**YOUR OBJECTIVE**.
Find how many lines in the data below include the word "guitar", then write only that number.

(Stored dataset items)
______________________________
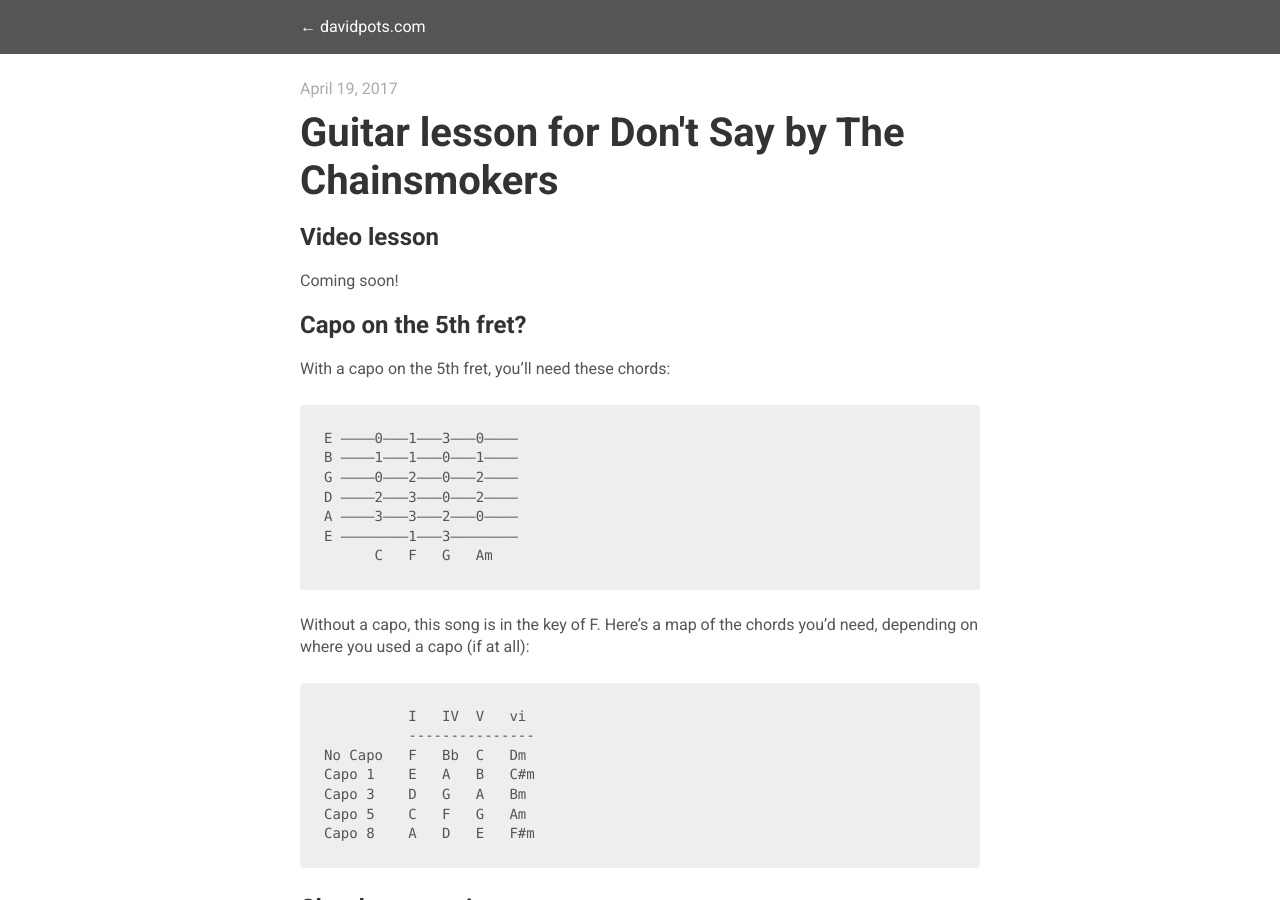
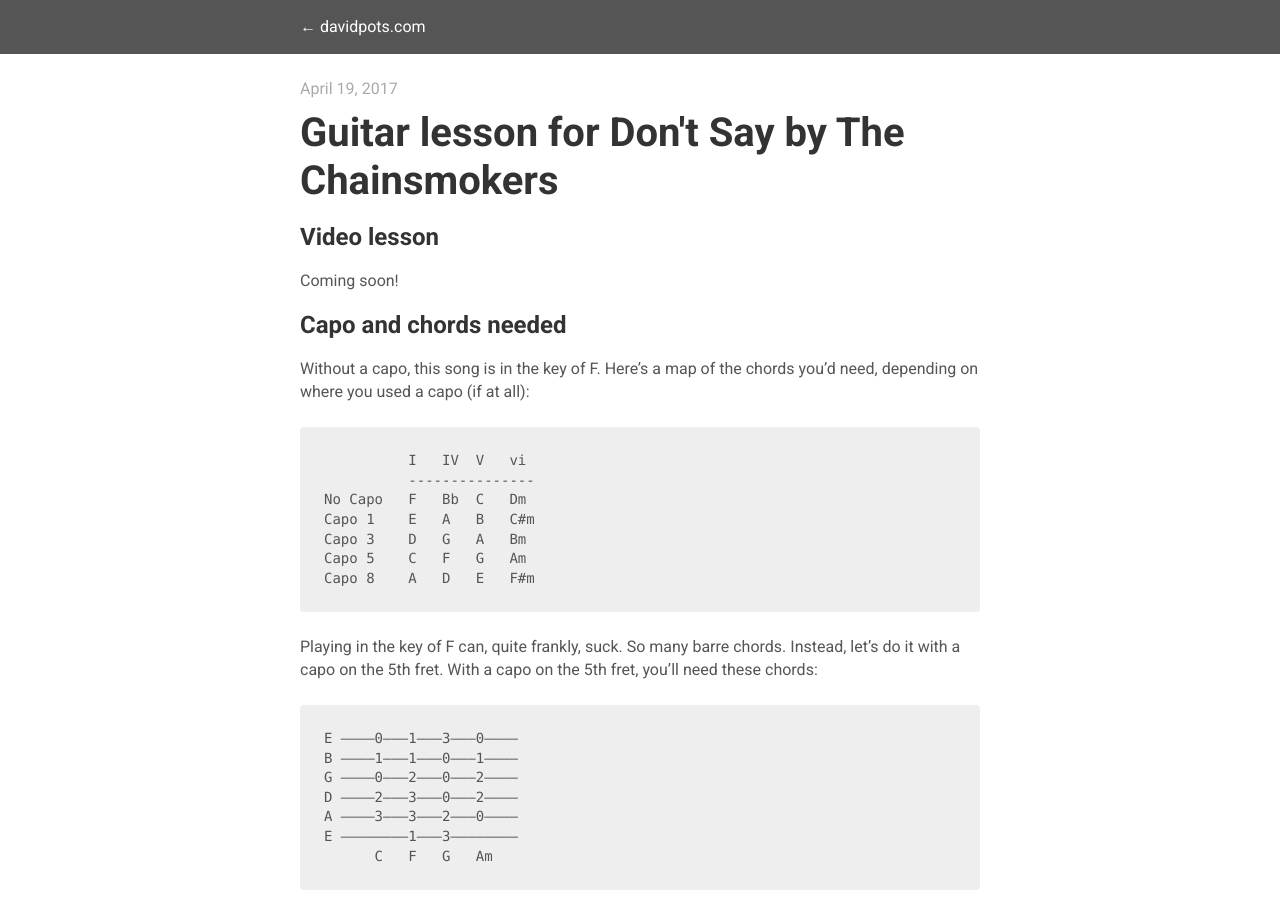
Before and after one commit to davidpots/davidpots.github.io, a Jekyll site: the page built from _posts/2017-04-19-guitar-lesson-dont-say-chainsmokers.md, in a window 1280 px wide and 900 px high. Built offline with Jekyll 4.4.1, drawn with Linux system fonts in a browser that asks for light colours; nearby versions of some CDN libraries; some of the changed lines change nothing that is shown.

Commit message:
Fixes dont say

```diff
--- a/_posts/2017-04-19-guitar-lesson-dont-say-chainsmokers.md
+++ b/_posts/2017-04-19-guitar-lesson-dont-say-chainsmokers.md
@@ -9,17 +9,7 @@
 
 Coming soon!
 
-## Capo on the 5th fret?
-
-With a capo on the 5th fret, you'll need these chords:
-
-    E ––––0–––1–––3–––0––––
-    B ––––1–––1–––0–––1––––
-    G ––––0–––2–––0–––2––––
-    D ––––2–––3–––0–––2––––
-    A ––––3–––3–––2–––0––––
-    E ––––––––1–––3––––––––
-          C   F   G   Am
+## Capo and chords needed
 
 Without a capo, this song is in the key of F. Here's a map of the chords you'd need, depending on where you used a capo (if at all):
 
@@ -31,6 +21,16 @@
     Capo 5    C   F   G   Am
     Capo 8    A   D   E   F#m
 
+Playing in the key of F can, quite frankly, suck. So many barre chords. Instead, let's do it with a capo on the 5th fret. With a capo on the 5th fret, you'll need these chords:
+
+    E ––––0–––1–––3–––0––––
+    B ––––1–––1–––0–––1––––
+    G ––––0–––2–––0–––2––––
+    D ––––2–––3–––0–––2––––
+    A ––––3–––3–––2–––0––––
+    E ––––––––1–––3––––––––
+          C   F   G   Am
+
 ## Chord progression
 
 Essentially, the entire song uses these two progressions, played in sequence (and then repeating them both). You're always moving from F to G to Am, and for the final chord of each sequence either going back to G, or moving to C. When listening along to the recorded version of the song by The Chainsmokers, you really only hear this through the bass note (since there isn't a proper guitar).
@@ -40,7 +40,6 @@
 
 
 ## Strumming pattern and timing
-
 
 Timing matters! Note how when you switch the second chord of each measure, you're switching on the "3 +" and not the "3". It sounds as if you're switching late, or early – depending on how you listen. This is a very characteristic sound in many of The Chainsmokers songs. Note, I'm only showing the first progression here (F-G-Am-G), but apply everything I'm saying equally to the F-G-Am-C progression too.
 
```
______________________________
**EXERCISE RESPONSE**.
4